Even on these sub-zero mornings, Sharon finds homeless men sleeping on the frozen sidewalk when she opens the doors a 5 a.m. at a Lakewood day-labor center.
"Some of them are just trembling," said Sharon, a staffer at Labor Finders, who declined to give her last name because she's not authorized to speak to reporters.
"During the last big snow storm, there was an older man and the guys had to help him come in, because he was so stiff from the cold," she said.
Today, a couple dozen men, many living on the streets during these bone-chilling nights, were huddling inside the storefront, sipping coffee to warm up.
They were also filling out the four-page form for the eighth Metro Denver Homeless Point-in-Time Survey.
About 175 volunteers are fanning out across the seven-county region today to interview homeless individuals and families sleeping in shelters and cheap motels, under bridges and in Dumpsters.

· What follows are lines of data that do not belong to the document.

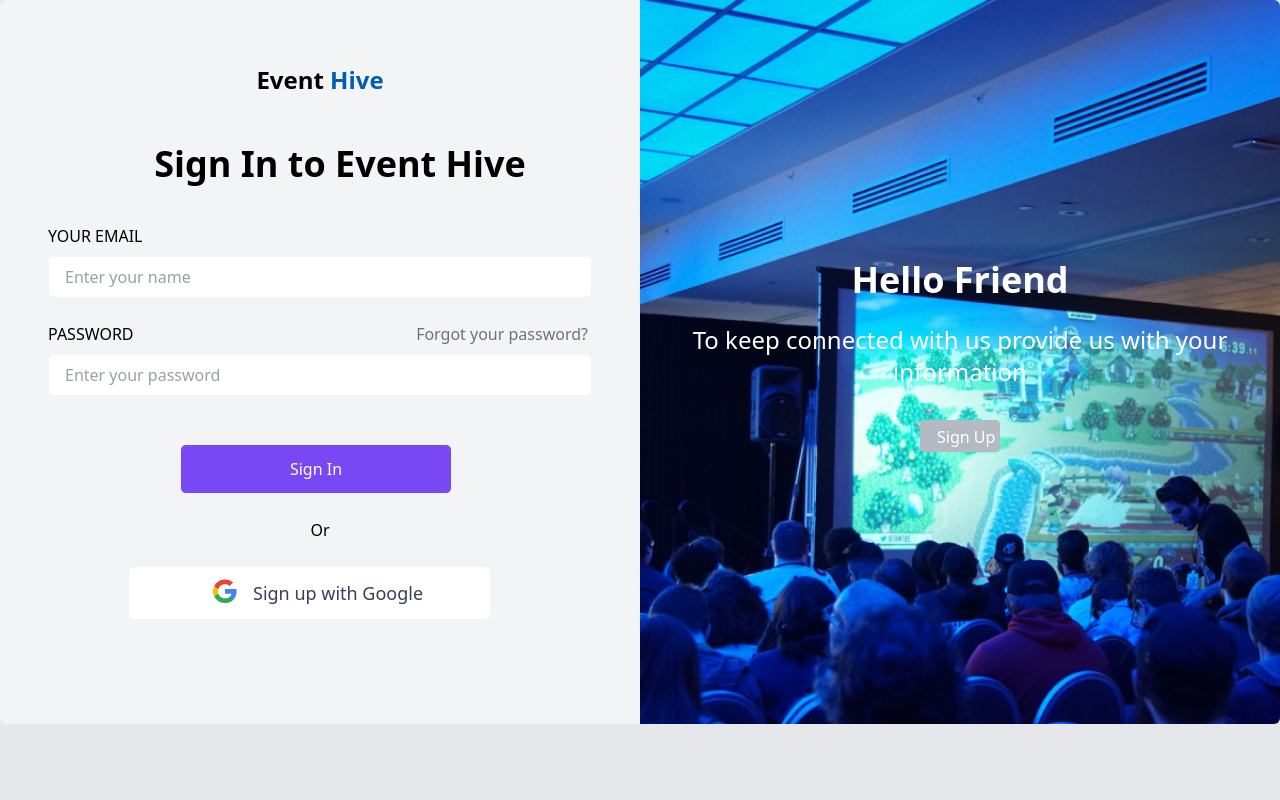
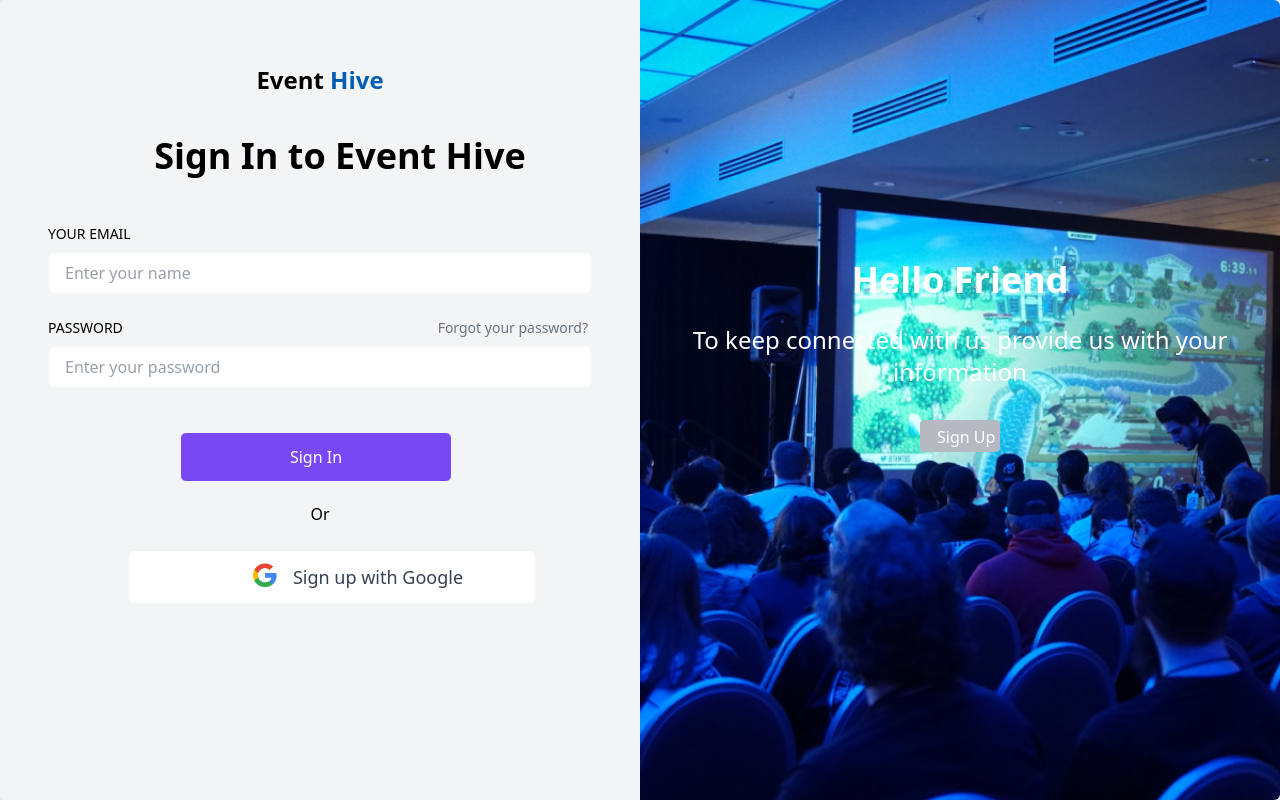
Before and after one commit to TopTier5/event-hive, a React (Vite) app: page /login in a window 1280 px wide. Built offline with nearby package versions, Linux system fonts and the light colour scheme; no server answers.

Commit message:
Worked on login

```diff
--- a/src/pages/Login.jsx
+++ b/src/pages/Login.jsx
@@ -2,7 +2,7 @@
 import google from "../assets/images/google-icon.png";
 import SubmitButton from "../components/SubmitButton";
 import { apiClient } from "../api/client";
-import { useNavigate } from "react-router";
+import { Link, useNavigate } from "react-router";
 
 export default function Login() {
     const navigate = useNavigate();
@@ -25,16 +25,16 @@
     }
 
     return (
-        <div className="bg-gray-200 h-screen">
+        <div className="bg-gray-200 h-screen overflow-hidden">
             {/* <div className="container mx-auto"> */}
-            <div className="flex flex-row w-full bg-gray-100 rounded-md mx-auto overflow-hidden">
-                <div className="w-1/2 py-16 px-12">
+            <div className="flex flex-col md:flex-row w-full bg-gray-100 rounded-md overflow-hidden h-screen">
+                <div className="md:w-1/2 py-16 px-12 w-full">
                     <p className="text-center text-2xl font-bold">Event <span className="text-[#005DB5]">Hive</span></p>
-                    <h2 className="text-center text-4xl font-bold mt-12 mb-10 ml-10">Sign In to Event Hive</h2>
+                    <h2 className="text-center md:text-4xl text-3xl font-bold mt-10 mb-12 ml-10">Sign In to Event Hive</h2>
 
                     <form action={loginUser} className="">
 
-                        <label className="block uppercase text-md mb-2">Your Email</label>
+                        <label className="block uppercase text-sm mb-2">Your Email</label>
 
                         <input type="email"
                             name="email"
@@ -42,8 +42,8 @@
                             required
                             className="border border-gray-100 rounded-md bg-white w-full text-gray-700 text-md px-4 py-2 mb-6" />
                         <div className="flex flex-row justify-between">
-                            <label className="block uppercase text-md mb-2">Password</label>
-                            <label className="block  text-md mb-2 text-gray-500 mr-1">Forgot your password?</label>
+                            <label className="block uppercase text-sm mb-2">Password</label>
+                            <label className="block  text-sm mb-2 text-gray-500 mr-1">Forgot your password?</label>
                         </div>
 
                         <input type="password"
@@ -54,28 +54,28 @@
                             placeholder="Enter your password"
                             className="border border-gray-100 rounded-md bg-white w-full text-gray-700 text-md px-4 py-2 mb-6" />
 
-                        <SubmitButton title={'Sign In'} className="border border-gray-100 rounded-md text-white text-md px-2 py-3 w-2/4 mt-6 ml-33 bg-[#7848F4]" />
-                        <p className="mt-6 text-center">Or</p>
-                        <div className="flex flex-row border border-gray-100 rounded-md bg-white text-gray-700 text-sm px-6 py-3 w-2/3 mt-6 ml-20 mb-10">
-                            <img src={google} className="h-6 w-6 text-center ml-15" />
-                            <p className="text-center text-lg ml-4 mr-2">Sign up with Google</p>
+                        <SubmitButton title={'Sign In'} className="border border-gray-100 rounded-md text-white text-md px-2 py-3 w-2/4 mt-5 md:ml-33 ml-25 bg-[#7848F4]" />
+                    </form>
+                    <p className="mt-5 text-center">Or</p>
+                    <div className="flex flex-row justify-center border border-gray-100 rounded-md bg-white text-gray-700 text-sm px-6 py-3 w-3/4 mt-6 ml-12 md:ml-20 mb-13">
+                        <img src={google} className="h-6 w-6 text-center md:ml-15 ml-4" />
+                        <p className=" text-lg ml-4 mr-2">Sign up with Google</p>
 
-
-                        </div>
-                    </form>
+                    </div>
                 </div>
-
-                <div className="w-1/2 bg-cover" style={{ backgroundImage: `url(${(login)})` }}>
+                    <div className="w-1/2">
+                <div className="bg-cover bg-center h-screen bg-no-repeat" style={{ backgroundImage: `url(${(login)})` }}>
                     <div className="flex flex-col text-white">
                         <h1 className="text-center mt-65 mb-6 text-4xl font-bold">Hello Friend</h1>
                         <p className="text-2xl text-center mb-8">To keep connected with us provide us with your information </p>
 
-                        <button type="submit"
+                        <Link to={"/register"} type="submit"
                             className="block border border-[#B4B9C2] rounded text-white text-md py-1 px-4 w-20 h-8 bg-[#B4B9C2] whitespace-nowrap ml-70">
                             Sign Up
-                        </button>
+                        </Link>
                     </div>
 
+                </div>
                 </div>
             </div>
 
--- a/src/pages/Register.jsx
+++ b/src/pages/Register.jsx
@@ -3,7 +3,7 @@
 import google from "../assets/images/google-icon.png";
 import SubmitButton from "../components/SubmitButton.jsx";
 import { apiClient } from "../api/client.js";
-import { useNavigate } from "react-router";
+import { Link, useNavigate } from "react-router";
 
 export default function Register() {
     const navigate = useNavigate();
@@ -23,46 +23,47 @@
         }
     }
     return (
-        <div className="bg-gray-200 h-screen">
+        <div className="bg-gray-200 w-full h-screen overflow-hidden">
             {/* <div className="container mx-auto"> */}
-            <div className="flex flex-row w-full bg-gray-100 rounded-md h-full">
-                <div className="w-1/2 bg-cover h-full" style={{ backgroundImage: `url(${(register)})` }}>
+            <div className="flex flex-row w-full bg-gray-100 rounded-md h-screen overflow-hidden">
+                <div className="w-1/2">
+                <div className="bg-cover bg-center h-screen bg-no-repeat " style={{ backgroundImage: `url(${(register)})` }}>
                     <div className="flex flex-col justify-center text-white h-full">
                         <h1 className="text-center mt-6 mb-6 text-4xl font-bold">Welcome back</h1>
                         <p className="text-2xl text-center mb-8">To keep connected with us provide us with your information </p>
-                        <button type="submit" className="block border border-[#B4B9C2] rounded text-white text-md py-1 px-2 w-20 h-8 bg-[#B4B9C2] whitespace-nowrap ml-70 text-center">Sign In</button>
+                        <Link to={"/login"} type="submit" className="block border border-[#B4B9C2] rounded text-white text-md py-1 px-2 w-20 h-8 bg-[#B4B9C2] whitespace-nowrap ml-70 text-center">Sign In</Link>
+                    </div>
                     </div>
 
                 </div>
 
                 <div className="w-1/2 px-12 h-full">
                     <p className="text-center text-2xl font-bold mt-8">Event <span className="text-[#005DB5]">Hive</span></p>
-                    <h2 className="text-center text-4xl font-bold mt-10 mb-2 ml-10">Sign Up to Event Hive</h2>
+                    <h2 className="text-center text-4xl font-bold mt-8 mb-2 ml-10">Sign Up to Event Hive</h2>
                     <form action={resgiterUser}>
                         <label className="block uppercase text-md mb-2">Your Name</label>
-                        <input type="text" name="name" placeholder="Enter your name" required className="border border-gray-100 rounded-md bg-white w-full text-gray-700 text-md px-4 py-2 mb-8" />
+                        <input type="text" name="name" placeholder="Enter your name" required className="border border-gray-100 rounded-md bg-white w-full text-gray-700 text-md px-4 py-2 mb-7" />
 
                         <label className="blockn uppercase text-md">Email</label>
-                        <input type="email" name="email" placeholder="Enter your name" required className="border border-gray-100 rounded-md bg-white w-full text-gray-700 text-md px-4 py-2 mt-2 mb-8" />
+                        <input type="email" name="email" placeholder="Enter your name" required className="border border-gray-100 rounded-md bg-white w-full text-gray-700 text-md px-4 py-2 mt-2 mb-7" />
 
                         <label className="block uppercase text-md mb-2">Password</label>
-                        <input type="password" name="password" required minlength="8" maxlength="16" pattern="^[a-zA-Z0-9_]*${16}" placeholder="Enter your password" className="border border-gray-100 rounded-md bg-white w-full text-gray-700 text-md px-4 py-2 mb-8" />
+                        <input type="password" name="password" required minlength="8" maxlength="16" pattern="^[a-zA-Z0-9_]*${16}" placeholder="Enter your password" className="border border-gray-100 rounded-md bg-white w-full text-gray-700 text-md px-4 py-2 mb-7" />
 
                         {/* <label className="block uppercase text-md mb-2">Confirm Password</label>
                         <input type="password" placeholder="Enter your password" minlength="8" maxlength="16" pattern="^[a-zA-Z0-9_]*${16}" required className="border border-gray-100 rounded-md bg-white w-full text-gray-700 text-md px-4 py-2 mb-8 " /> */}
 
                         <SubmitButton
-                            className="border border-gray-100 rounded-md text-white text-sm px-2 py-3 w-2/4 mt-6 ml-33 bg-[#7848F4]"
+                            className="border border-gray-100 rounded-md text-white text-md px-2 py-3 w-2/4 mt-2 ml-33 bg-[#7848F4]"
                             title={"Sign Up"} />
+                    </form>
 
-
-                        <p className="mt-6 text-center">Or</p>
-                        <div className="flex flex-row border border-gray-100 rounded-md bg-white text-gray-700 text-sm px-6 py-3 w-2/3 mt-6 ml-20 mb-10">
+                         <p className="mt-5 text-center mr-7">Or</p>
+                        <div className="flex flex-row border border-gray-100 rounded-md bg-white text-gray-700 text-sm px-6 py-2.5 w-2/3 mt-5 ml-20">
                             <img src={google} className="h-6 w-6 text-center ml-15" />
                             <p className="text-center text-lg ml-4 mr-2">Sign up with Google</p>
 
                         </div>
-                    </form>
                 </div>
             </div>
 
```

The survey is required to obtain nearly $15 million in federal emergency housing funding. It also helps officials learn who comprises the current homeless population, why people lost their homes and how cities can best serve their needs.